— WORK TASK —
Pictures appear in the records below; write out everything else exactly.

### LISTED ENTRIES

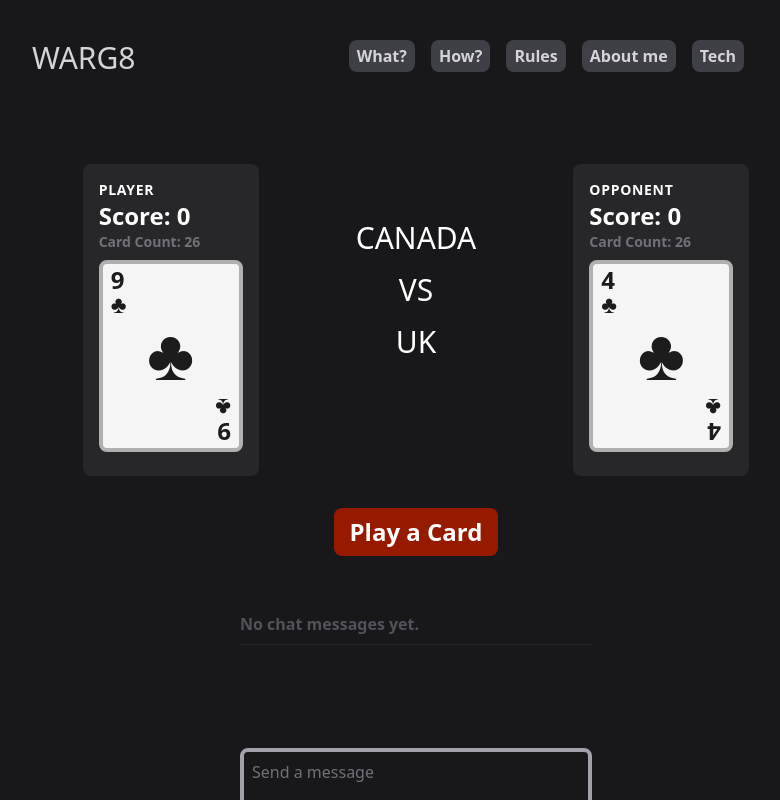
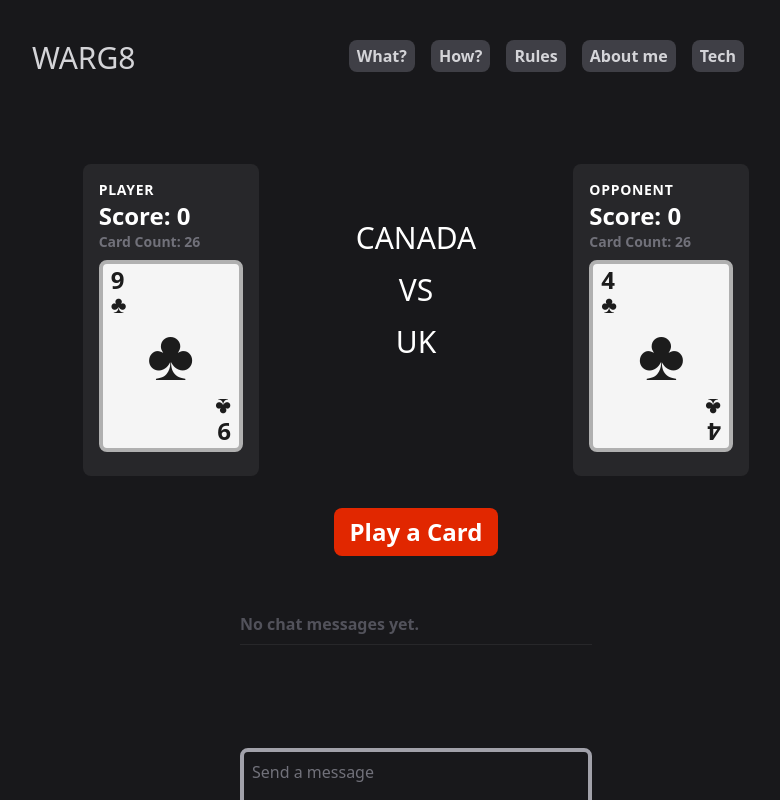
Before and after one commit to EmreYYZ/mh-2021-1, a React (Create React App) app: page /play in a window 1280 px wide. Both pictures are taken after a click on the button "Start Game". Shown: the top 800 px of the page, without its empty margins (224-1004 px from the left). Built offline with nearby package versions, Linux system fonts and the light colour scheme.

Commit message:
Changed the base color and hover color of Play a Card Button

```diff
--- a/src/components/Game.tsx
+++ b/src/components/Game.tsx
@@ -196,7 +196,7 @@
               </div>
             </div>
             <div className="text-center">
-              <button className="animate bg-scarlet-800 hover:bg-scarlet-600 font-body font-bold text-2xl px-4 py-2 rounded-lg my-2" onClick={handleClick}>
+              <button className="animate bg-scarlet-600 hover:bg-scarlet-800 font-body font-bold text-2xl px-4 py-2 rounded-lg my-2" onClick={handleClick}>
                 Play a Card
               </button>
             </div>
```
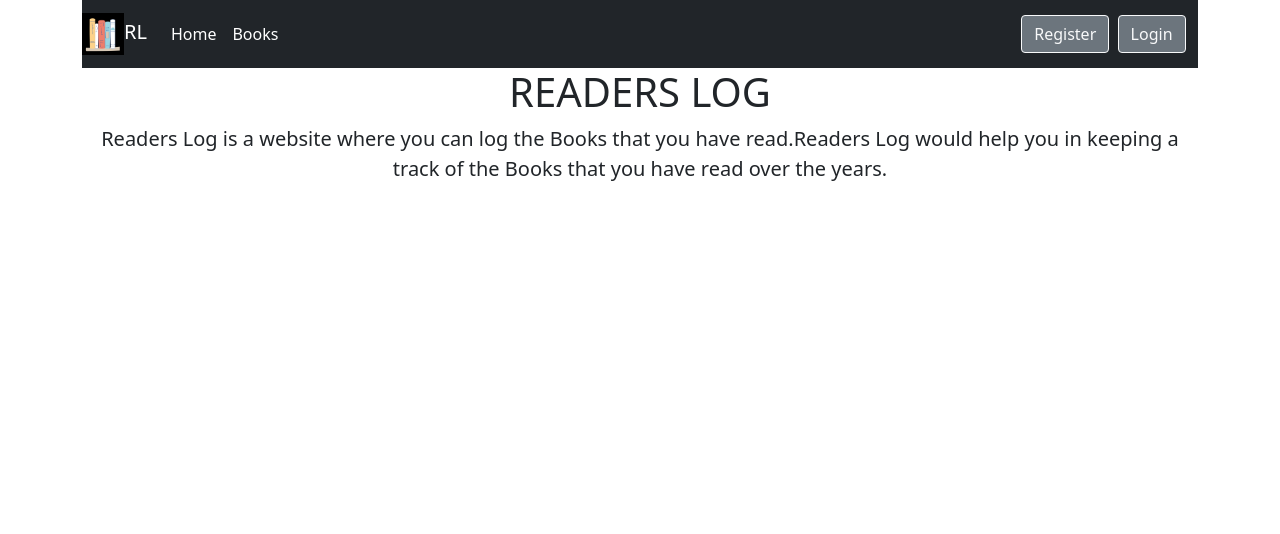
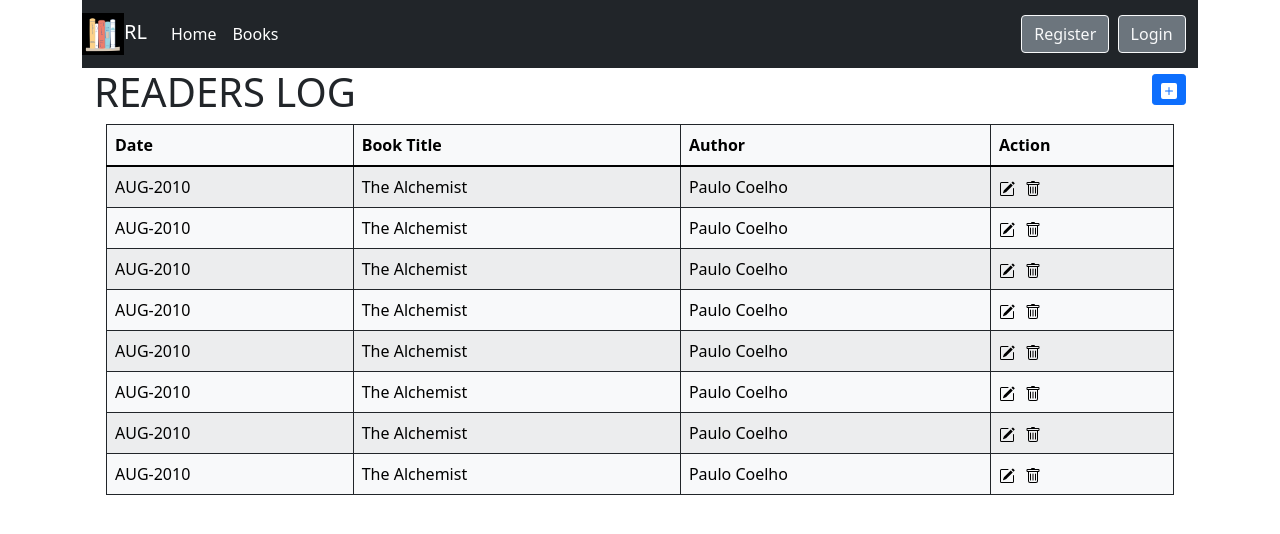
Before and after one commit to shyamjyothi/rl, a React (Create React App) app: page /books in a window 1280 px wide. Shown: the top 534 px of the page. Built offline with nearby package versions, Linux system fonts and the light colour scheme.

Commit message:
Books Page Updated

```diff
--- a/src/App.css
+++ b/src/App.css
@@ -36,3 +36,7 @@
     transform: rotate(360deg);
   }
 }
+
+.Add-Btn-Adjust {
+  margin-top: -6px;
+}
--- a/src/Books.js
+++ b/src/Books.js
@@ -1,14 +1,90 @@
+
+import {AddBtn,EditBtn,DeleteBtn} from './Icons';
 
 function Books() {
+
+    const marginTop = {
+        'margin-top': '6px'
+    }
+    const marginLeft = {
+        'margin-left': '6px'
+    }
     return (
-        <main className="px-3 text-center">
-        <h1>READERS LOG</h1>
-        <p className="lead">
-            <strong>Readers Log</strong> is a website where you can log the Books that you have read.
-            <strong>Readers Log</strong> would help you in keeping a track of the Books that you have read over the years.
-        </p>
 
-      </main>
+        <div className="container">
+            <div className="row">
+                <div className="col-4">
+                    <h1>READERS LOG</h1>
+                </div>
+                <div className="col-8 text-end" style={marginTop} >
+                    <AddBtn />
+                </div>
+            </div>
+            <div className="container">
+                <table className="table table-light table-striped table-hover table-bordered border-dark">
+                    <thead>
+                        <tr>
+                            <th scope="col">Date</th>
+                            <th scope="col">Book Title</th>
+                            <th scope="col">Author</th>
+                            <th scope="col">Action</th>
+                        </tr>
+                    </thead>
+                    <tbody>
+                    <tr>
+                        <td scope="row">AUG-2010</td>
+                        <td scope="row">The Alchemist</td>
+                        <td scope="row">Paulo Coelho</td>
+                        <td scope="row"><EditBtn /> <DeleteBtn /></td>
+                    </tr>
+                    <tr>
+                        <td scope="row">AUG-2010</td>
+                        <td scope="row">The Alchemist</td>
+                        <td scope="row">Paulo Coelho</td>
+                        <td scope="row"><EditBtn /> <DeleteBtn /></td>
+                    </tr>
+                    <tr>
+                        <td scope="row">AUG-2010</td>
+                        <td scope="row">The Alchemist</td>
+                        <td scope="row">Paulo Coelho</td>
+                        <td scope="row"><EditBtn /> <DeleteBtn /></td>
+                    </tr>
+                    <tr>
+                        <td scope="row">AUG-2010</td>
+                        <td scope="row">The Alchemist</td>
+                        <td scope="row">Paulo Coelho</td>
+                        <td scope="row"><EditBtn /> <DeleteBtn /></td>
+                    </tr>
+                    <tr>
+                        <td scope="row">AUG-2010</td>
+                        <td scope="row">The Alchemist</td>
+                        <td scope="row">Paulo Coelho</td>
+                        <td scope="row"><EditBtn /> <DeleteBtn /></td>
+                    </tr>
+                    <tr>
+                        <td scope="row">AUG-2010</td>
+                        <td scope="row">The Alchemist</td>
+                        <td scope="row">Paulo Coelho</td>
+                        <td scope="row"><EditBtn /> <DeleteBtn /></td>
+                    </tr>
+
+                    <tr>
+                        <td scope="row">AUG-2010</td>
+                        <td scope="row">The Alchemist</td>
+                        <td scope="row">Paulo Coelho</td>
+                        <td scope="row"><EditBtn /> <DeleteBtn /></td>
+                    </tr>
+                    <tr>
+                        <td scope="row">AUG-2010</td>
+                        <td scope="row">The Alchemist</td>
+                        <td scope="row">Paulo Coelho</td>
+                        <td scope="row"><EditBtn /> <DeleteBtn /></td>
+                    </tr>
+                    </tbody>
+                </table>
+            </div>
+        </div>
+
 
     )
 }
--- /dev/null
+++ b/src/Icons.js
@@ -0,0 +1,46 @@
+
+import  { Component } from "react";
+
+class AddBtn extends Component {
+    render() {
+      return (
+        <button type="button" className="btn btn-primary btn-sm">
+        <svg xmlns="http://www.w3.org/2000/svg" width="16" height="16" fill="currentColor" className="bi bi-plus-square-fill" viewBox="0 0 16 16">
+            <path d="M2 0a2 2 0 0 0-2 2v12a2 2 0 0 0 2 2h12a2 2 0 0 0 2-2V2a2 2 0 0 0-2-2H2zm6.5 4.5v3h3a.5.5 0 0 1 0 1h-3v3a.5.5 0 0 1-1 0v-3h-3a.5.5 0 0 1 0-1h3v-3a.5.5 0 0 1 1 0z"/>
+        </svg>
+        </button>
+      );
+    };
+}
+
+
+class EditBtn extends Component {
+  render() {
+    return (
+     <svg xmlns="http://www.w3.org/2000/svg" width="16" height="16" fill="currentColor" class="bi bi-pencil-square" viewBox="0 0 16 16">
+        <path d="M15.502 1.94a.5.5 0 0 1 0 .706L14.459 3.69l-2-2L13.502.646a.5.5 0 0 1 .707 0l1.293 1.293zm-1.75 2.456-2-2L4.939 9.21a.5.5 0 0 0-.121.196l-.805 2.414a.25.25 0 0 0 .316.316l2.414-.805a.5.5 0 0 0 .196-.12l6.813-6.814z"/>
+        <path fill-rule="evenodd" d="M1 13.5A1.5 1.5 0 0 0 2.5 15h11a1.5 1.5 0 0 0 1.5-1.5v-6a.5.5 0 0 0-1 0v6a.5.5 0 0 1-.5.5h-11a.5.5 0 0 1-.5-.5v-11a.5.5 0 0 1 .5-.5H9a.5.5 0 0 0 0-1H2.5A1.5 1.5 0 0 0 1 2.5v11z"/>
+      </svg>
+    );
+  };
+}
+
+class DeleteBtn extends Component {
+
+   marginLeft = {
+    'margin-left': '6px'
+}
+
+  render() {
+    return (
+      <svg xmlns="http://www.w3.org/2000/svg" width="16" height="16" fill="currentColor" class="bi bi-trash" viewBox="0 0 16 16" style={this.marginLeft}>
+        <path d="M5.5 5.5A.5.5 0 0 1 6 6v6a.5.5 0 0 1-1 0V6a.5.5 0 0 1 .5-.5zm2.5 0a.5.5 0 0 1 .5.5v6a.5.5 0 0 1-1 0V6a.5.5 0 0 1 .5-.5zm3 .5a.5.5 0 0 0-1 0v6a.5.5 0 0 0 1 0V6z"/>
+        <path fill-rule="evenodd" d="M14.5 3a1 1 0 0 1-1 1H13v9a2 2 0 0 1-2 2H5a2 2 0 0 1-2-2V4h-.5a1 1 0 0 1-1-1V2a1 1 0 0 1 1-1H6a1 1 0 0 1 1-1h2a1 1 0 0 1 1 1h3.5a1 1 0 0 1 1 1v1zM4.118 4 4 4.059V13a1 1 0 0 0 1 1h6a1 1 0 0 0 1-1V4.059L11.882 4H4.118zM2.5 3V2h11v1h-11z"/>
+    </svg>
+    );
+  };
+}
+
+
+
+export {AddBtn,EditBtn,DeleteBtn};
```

######

— REPLY TO THE EXERCISE —
Before and after one commit to EmreYYZ/mh-2021-1, a React (Create React App) app: page /play in a window 1280 px wide. Both pictures are taken after a click on the button "Start Game". Shown: the top 800 px of the page, without its empty margins (224-1004 px from the left). Built offline with nearby package versions, Linux system fonts and the light colour scheme.

Commit message:
Changed the base color and hover color of Play a Card Button

```diff
--- a/src/components/Game.tsx
+++ b/src/components/Game.tsx
@@ -196,7 +196,7 @@
               </div>
             </div>
             <div className="text-center">
-              <button className="animate bg-scarlet-800 hover:bg-scarlet-600 font-body font-bold text-2xl px-4 py-2 rounded-lg my-2" onClick={handleClick}>
+              <button className="animate bg-scarlet-600 hover:bg-scarlet-800 font-body font-bold text-2xl px-4 py-2 rounded-lg my-2" onClick={handleClick}>
                 Play a Card
               </button>
             </div>
```
Before and after one commit to shyamjyothi/rl, a React (Create React App) app: page /books in a window 1280 px wide. Shown: the top 534 px of the page. Built offline with nearby package versions, Linux system fonts and the light colour scheme.

Commit message:
Books Page Updated

```diff
--- a/src/App.css
+++ b/src/App.css
@@ -36,3 +36,7 @@
     transform: rotate(360deg);
   }
 }
+
+.Add-Btn-Adjust {
+  margin-top: -6px;
+}
--- a/src/Books.js
+++ b/src/Books.js
@@ -1,14 +1,90 @@
+
+import {AddBtn,EditBtn,DeleteBtn} from './Icons';
 
 function Books() {
+
+    const marginTop = {
+        'margin-top': '6px'
+    }
+    const marginLeft = {
+        'margin-left': '6px'
+    }
     return (
-        <main className="px-3 text-center">
-        <h1>READERS LOG</h1>
-        <p className="lead">
-            <strong>Readers Log</strong> is a website where you can log the Books that you have read.
-            <strong>Readers Log</strong> would help you in keeping a track of the Books that you have read over the years.
-        </p>
 
-      </main>
+        <div className="container">
+            <div className="row">
+                <div className="col-4">
+                    <h1>READERS LOG</h1>
+                </div>
+                <div className="col-8 text-end" style={marginTop} >
+                    <AddBtn />
+                </div>
+            </div>
+            <div className="container">
+                <table className="table table-light table-striped table-hover table-bordered border-dark">
+                    <thead>
+                        <tr>
+                            <th scope="col">Date</th>
+                            <th scope="col">Book Title</th>
+                            <th scope="col">Author</th>
+                            <th scope="col">Action</th>
+                        </tr>
+                    </thead>
+                    <tbody>
+                    <tr>
+                        <td scope="row">AUG-2010</td>
+                        <td scope="row">The Alchemist</td>
+                        <td scope="row">Paulo Coelho</td>
+                        <td scope="row"><EditBtn /> <DeleteBtn /></td>
+                    </tr>
+                    <tr>
+                        <td scope="row">AUG-2010</td>
+                        <td scope="row">The Alchemist</td>
+                        <td scope="row">Paulo Coelho</td>
+                        <td scope="row"><EditBtn /> <DeleteBtn /></td>
+                    </tr>
+                    <tr>
+                        <td scope="row">AUG-2010</td>
+                        <td scope="row">The Alchemist</td>
+                        <td scope="row">Paulo Coelho</td>
+                        <td scope="row"><EditBtn /> <DeleteBtn /></td>
+                    </tr>
+                    <tr>
+                        <td scope="row">AUG-2010</td>
+                        <td scope="row">The Alchemist</td>
+                        <td scope="row">Paulo Coelho</td>
+                        <td scope="row"><EditBtn /> <DeleteBtn /></td>
+                    </tr>
+                    <tr>
+                        <td scope="row">AUG-2010</td>
+                        <td scope="row">The Alchemist</td>
+                        <td scope="row">Paulo Coelho</td>
+                        <td scope="row"><EditBtn /> <DeleteBtn /></td>
+                    </tr>
+                    <tr>
+                        <td scope="row">AUG-2010</td>
+                        <td scope="row">The Alchemist</td>
+                        <td scope="row">Paulo Coelho</td>
+                        <td scope="row"><EditBtn /> <DeleteBtn /></td>
+                    </tr>
+
+                    <tr>
+                        <td scope="row">AUG-2010</td>
+                        <td scope="row">The Alchemist</td>
+                        <td scope="row">Paulo Coelho</td>
+                        <td scope="row"><EditBtn /> <DeleteBtn /></td>
+                    </tr>
+                    <tr>
+                        <td scope="row">AUG-2010</td>
+                        <td scope="row">The Alchemist</td>
+                        <td scope="row">Paulo Coelho</td>
+                        <td scope="row"><EditBtn /> <DeleteBtn /></td>
+                    </tr>
+                    </tbody>
+                </table>
+            </div>
+        </div>
+
 
     )
 }
--- /dev/null
+++ b/src/Icons.js
@@ -0,0 +1,46 @@
+
+import  { Component } from "react";
+
+class AddBtn extends Component {
+    render() {
+      return (
+        <button type="button" className="btn btn-primary btn-sm">
+        <svg xmlns="http://www.w3.org/2000/svg" width="16" height="16" fill="currentColor" className="bi bi-plus-square-fill" viewBox="0 0 16 16">
+            <path d="M2 0a2 2 0 0 0-2 2v12a2 2 0 0 0 2 2h12a2 2 0 0 0 2-2V2a2 2 0 0 0-2-2H2zm6.5 4.5v3h3a.5.5 0 0 1 0 1h-3v3a.5.5 0 0 1-1 0v-3h-3a.5.5 0 0 1 0-1h3v-3a.5.5 0 0 1 1 0z"/>
+        </svg>
+        </button>
+      );
+    };
+}
+
+
+class EditBtn extends Component {
+  render() {
+    return (
+     <svg xmlns="http://www.w3.org/2000/svg" width="16" height="16" fill="currentColor" class="bi bi-pencil-square" viewBox="0 0 16 16">
+        <path d="M15.502 1.94a.5.5 0 0 1 0 .706L14.459 3.69l-2-2L13.502.646a.5.5 0 0 1 .707 0l1.293 1.293zm-1.75 2.456-2-2L4.939 9.21a.5.5 0 0 0-.121.196l-.805 2.414a.25.25 0 0 0 .316.316l2.414-.805a.5.5 0 0 0 .196-.12l6.813-6.814z"/>
+        <path fill-rule="evenodd" d="M1 13.5A1.5 1.5 0 0 0 2.5 15h11a1.5 1.5 0 0 0 1.5-1.5v-6a.5.5 0 0 0-1 0v6a.5.5 0 0 1-.5.5h-11a.5.5 0 0 1-.5-.5v-11a.5.5 0 0 1 .5-.5H9a.5.5 0 0 0 0-1H2.5A1.5 1.5 0 0 0 1 2.5v11z"/>
+      </svg>
+    );
+  };
+}
+
+class DeleteBtn extends Component {
+
+   marginLeft = {
+    'margin-left': '6px'
+}
+
+  render() {
+    return (
+      <svg xmlns="http://www.w3.org/2000/svg" width="16" height="16" fill="currentColor" class="bi bi-trash" viewBox="0 0 16 16" style={this.marginLeft}>
+        <path d="M5.5 5.5A.5.5 0 0 1 6 6v6a.5.5 0 0 1-1 0V6a.5.5 0 0 1 .5-.5zm2.5 0a.5.5 0 0 1 .5.5v6a.5.5 0 0 1-1 0V6a.5.5 0 0 1 .5-.5zm3 .5a.5.5 0 0 0-1 0v6a.5.5 0 0 0 1 0V6z"/>
+        <path fill-rule="evenodd" d="M14.5 3a1 1 0 0 1-1 1H13v9a2 2 0 0 1-2 2H5a2 2 0 0 1-2-2V4h-.5a1 1 0 0 1-1-1V2a1 1 0 0 1 1-1H6a1 1 0 0 1 1-1h2a1 1 0 0 1 1 1h3.5a1 1 0 0 1 1 1v1zM4.118 4 4 4.059V13a1 1 0 0 0 1 1h6a1 1 0 0 0 1-1V4.059L11.882 4H4.118zM2.5 3V2h11v1h-11z"/>
+    </svg>
+    );
+  };
+}
+
+
+
+export {AddBtn,EditBtn,DeleteBtn};
```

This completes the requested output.